_Assignment_
In the records below, find each line with the word "must" and copy it.

*** Input for this task ***

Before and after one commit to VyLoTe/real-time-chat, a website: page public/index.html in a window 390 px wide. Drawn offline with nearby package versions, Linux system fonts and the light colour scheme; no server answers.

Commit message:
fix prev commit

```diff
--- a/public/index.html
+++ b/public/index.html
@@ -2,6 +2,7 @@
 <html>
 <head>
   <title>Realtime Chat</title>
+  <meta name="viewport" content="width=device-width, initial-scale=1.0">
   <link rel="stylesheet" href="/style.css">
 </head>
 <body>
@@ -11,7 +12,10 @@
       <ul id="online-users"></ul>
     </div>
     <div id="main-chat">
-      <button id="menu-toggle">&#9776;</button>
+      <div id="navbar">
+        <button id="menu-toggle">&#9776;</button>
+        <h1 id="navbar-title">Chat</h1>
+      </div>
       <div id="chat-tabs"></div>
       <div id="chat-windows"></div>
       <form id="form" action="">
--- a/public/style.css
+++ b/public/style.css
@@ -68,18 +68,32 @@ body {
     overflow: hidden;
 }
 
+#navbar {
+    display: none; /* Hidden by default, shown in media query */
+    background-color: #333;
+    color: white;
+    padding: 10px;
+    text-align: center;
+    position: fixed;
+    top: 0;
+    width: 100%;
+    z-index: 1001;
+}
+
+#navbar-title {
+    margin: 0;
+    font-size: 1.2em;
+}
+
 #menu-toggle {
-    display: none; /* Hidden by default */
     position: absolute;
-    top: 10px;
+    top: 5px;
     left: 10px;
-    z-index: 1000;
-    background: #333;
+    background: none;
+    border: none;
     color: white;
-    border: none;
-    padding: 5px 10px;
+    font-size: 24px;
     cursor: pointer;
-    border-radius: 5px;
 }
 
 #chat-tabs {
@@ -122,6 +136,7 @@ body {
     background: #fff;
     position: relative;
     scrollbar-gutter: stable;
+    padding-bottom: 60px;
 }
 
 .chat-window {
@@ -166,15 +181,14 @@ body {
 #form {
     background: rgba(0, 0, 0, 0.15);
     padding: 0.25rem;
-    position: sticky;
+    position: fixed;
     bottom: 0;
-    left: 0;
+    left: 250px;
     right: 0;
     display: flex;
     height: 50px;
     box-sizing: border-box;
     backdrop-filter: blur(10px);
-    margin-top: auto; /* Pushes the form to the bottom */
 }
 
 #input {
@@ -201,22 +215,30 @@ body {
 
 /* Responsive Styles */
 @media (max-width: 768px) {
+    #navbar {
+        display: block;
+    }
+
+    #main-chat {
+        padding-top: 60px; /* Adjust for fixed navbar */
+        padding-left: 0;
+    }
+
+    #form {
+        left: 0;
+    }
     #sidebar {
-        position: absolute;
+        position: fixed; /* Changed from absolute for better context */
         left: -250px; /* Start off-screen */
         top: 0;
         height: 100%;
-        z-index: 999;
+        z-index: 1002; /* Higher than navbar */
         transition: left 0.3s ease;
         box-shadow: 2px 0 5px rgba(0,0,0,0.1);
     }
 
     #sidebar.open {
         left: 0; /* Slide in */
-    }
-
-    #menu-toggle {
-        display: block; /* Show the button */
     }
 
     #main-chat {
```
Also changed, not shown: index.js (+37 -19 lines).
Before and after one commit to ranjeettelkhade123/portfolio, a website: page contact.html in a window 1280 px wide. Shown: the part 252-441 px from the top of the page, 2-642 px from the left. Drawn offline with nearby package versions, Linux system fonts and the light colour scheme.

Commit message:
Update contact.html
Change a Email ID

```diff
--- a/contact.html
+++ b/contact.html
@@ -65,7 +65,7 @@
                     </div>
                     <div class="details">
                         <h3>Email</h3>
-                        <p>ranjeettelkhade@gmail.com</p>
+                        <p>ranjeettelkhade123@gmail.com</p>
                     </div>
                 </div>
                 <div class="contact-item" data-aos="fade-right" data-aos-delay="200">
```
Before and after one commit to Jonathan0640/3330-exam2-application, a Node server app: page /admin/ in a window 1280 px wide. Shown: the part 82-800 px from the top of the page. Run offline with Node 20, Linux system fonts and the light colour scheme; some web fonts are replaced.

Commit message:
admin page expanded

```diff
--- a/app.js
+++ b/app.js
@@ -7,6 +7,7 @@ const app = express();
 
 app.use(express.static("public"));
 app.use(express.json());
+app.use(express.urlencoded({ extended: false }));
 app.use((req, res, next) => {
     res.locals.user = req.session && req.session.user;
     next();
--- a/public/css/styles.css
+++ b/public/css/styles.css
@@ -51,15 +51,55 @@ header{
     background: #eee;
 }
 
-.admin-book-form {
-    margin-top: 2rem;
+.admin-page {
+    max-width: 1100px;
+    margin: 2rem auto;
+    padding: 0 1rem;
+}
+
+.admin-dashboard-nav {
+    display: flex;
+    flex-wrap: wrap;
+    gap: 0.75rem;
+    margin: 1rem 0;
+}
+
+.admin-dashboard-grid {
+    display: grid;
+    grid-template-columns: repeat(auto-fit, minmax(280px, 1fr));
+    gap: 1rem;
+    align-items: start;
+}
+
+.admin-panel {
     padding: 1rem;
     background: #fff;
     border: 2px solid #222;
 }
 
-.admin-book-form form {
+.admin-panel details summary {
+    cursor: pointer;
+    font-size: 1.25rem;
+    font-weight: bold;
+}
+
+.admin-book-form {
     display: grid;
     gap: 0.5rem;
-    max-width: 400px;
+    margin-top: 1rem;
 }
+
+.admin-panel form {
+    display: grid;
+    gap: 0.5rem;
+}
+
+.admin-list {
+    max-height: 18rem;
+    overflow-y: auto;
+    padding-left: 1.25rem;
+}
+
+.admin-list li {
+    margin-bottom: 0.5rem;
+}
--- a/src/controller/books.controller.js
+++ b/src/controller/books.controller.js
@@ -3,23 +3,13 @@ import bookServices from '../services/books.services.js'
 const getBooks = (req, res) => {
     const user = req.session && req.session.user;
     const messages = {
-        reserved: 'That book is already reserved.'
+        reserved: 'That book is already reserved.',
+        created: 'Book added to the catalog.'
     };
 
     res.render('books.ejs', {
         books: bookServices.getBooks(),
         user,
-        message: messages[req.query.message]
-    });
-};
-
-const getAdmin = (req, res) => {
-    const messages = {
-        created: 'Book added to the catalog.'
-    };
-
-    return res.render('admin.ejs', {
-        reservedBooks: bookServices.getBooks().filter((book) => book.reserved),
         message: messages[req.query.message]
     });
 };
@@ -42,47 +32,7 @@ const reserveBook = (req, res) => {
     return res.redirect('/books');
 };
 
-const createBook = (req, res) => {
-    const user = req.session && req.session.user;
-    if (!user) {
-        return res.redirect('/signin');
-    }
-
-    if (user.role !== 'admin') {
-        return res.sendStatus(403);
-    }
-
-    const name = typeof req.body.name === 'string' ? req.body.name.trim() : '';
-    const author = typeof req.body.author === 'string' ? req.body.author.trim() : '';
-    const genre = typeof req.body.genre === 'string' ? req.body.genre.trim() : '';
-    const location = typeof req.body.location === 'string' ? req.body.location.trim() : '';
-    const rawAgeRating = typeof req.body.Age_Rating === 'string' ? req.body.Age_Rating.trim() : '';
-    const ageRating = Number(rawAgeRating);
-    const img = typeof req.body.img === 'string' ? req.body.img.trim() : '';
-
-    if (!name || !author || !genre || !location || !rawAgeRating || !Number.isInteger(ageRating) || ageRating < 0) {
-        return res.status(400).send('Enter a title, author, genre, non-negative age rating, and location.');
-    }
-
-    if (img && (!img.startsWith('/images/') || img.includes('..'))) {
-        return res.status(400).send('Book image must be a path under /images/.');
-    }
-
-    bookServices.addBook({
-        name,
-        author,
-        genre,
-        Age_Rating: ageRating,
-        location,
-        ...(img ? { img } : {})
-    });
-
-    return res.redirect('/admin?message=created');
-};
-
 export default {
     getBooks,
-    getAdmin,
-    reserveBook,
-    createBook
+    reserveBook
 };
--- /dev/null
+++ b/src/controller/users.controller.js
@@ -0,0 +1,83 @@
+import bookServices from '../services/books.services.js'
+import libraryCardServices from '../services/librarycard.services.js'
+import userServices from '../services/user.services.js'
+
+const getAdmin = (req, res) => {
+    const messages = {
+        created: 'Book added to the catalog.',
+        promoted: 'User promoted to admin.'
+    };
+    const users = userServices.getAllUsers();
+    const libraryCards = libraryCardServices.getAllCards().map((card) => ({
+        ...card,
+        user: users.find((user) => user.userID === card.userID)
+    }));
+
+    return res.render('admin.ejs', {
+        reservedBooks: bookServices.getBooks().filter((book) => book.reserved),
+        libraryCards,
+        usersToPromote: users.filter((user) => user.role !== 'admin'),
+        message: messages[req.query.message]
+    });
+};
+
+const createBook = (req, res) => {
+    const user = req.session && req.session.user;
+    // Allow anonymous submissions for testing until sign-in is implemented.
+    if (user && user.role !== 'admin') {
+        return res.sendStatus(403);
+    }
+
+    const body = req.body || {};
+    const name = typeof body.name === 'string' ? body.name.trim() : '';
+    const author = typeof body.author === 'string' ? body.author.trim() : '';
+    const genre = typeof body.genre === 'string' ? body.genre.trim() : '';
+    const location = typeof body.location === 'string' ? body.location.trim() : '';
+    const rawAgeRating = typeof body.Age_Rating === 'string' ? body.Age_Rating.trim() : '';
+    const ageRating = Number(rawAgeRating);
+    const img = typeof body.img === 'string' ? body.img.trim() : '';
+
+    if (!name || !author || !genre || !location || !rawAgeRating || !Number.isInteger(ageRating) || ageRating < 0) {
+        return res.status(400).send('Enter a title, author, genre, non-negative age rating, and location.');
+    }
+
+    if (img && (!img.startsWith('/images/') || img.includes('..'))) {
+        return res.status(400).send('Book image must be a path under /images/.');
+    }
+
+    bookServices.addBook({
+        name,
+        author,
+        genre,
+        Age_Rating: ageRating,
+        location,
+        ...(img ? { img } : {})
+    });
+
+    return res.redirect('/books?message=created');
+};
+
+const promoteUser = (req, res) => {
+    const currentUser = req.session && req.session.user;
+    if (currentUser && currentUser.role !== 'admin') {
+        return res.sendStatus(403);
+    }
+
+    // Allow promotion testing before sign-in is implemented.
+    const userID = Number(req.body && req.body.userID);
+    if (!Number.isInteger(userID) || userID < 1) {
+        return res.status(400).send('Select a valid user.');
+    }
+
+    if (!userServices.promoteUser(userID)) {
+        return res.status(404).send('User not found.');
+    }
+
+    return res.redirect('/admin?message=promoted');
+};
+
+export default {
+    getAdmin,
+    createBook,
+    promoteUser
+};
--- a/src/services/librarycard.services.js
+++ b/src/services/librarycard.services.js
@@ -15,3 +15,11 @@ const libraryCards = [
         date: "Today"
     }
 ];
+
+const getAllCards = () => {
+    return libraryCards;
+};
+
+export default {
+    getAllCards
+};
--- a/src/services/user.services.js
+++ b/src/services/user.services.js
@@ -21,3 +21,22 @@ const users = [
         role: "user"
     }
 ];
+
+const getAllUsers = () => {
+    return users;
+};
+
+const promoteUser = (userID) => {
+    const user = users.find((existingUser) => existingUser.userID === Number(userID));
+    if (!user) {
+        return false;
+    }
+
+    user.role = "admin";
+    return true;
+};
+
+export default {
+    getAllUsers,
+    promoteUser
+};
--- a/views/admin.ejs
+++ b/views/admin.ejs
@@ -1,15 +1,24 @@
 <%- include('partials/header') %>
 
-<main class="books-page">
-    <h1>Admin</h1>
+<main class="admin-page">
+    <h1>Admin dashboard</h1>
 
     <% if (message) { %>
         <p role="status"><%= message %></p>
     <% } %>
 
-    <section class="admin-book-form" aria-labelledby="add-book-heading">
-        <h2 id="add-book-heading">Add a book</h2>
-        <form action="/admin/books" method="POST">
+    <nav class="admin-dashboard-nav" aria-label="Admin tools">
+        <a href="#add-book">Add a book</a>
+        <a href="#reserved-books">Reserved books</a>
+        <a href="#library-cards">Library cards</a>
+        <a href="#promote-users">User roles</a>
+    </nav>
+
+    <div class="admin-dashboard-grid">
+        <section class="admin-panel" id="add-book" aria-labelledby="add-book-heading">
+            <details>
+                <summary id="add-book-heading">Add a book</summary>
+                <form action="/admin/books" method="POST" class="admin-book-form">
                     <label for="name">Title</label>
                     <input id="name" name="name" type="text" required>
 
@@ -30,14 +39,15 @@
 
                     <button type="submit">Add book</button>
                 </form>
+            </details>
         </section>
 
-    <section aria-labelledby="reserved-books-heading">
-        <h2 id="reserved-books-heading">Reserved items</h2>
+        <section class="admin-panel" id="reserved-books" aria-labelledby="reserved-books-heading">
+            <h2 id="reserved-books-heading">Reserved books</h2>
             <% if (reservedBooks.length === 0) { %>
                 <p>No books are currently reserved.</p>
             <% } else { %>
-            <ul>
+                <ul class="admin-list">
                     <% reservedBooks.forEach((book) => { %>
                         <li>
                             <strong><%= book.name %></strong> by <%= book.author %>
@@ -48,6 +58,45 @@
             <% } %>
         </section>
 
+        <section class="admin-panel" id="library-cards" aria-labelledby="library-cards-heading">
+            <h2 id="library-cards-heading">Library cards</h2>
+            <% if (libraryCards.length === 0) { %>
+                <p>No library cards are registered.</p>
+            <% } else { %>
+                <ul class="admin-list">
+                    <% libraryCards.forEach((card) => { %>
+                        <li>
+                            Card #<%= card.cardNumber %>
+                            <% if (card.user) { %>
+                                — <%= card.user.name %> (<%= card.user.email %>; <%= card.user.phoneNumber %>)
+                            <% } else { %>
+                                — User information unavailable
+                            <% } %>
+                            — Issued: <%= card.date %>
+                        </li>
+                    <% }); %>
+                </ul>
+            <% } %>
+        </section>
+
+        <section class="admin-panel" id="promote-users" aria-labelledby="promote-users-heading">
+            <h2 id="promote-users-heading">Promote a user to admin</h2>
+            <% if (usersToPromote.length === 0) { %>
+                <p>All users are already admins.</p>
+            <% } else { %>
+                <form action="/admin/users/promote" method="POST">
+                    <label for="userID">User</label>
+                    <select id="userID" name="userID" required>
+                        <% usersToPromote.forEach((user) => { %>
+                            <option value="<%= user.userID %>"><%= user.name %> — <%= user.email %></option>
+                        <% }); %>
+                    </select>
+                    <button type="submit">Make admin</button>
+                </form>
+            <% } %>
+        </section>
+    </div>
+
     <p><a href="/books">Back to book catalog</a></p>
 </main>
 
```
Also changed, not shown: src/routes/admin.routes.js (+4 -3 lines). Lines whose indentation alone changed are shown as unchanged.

*** End of Input for this task ***

_Your solution_
-        return res.status(400).send('Book image must be a path under /images/.');
+        return res.status(400).send('Book image must be a path under /images/.');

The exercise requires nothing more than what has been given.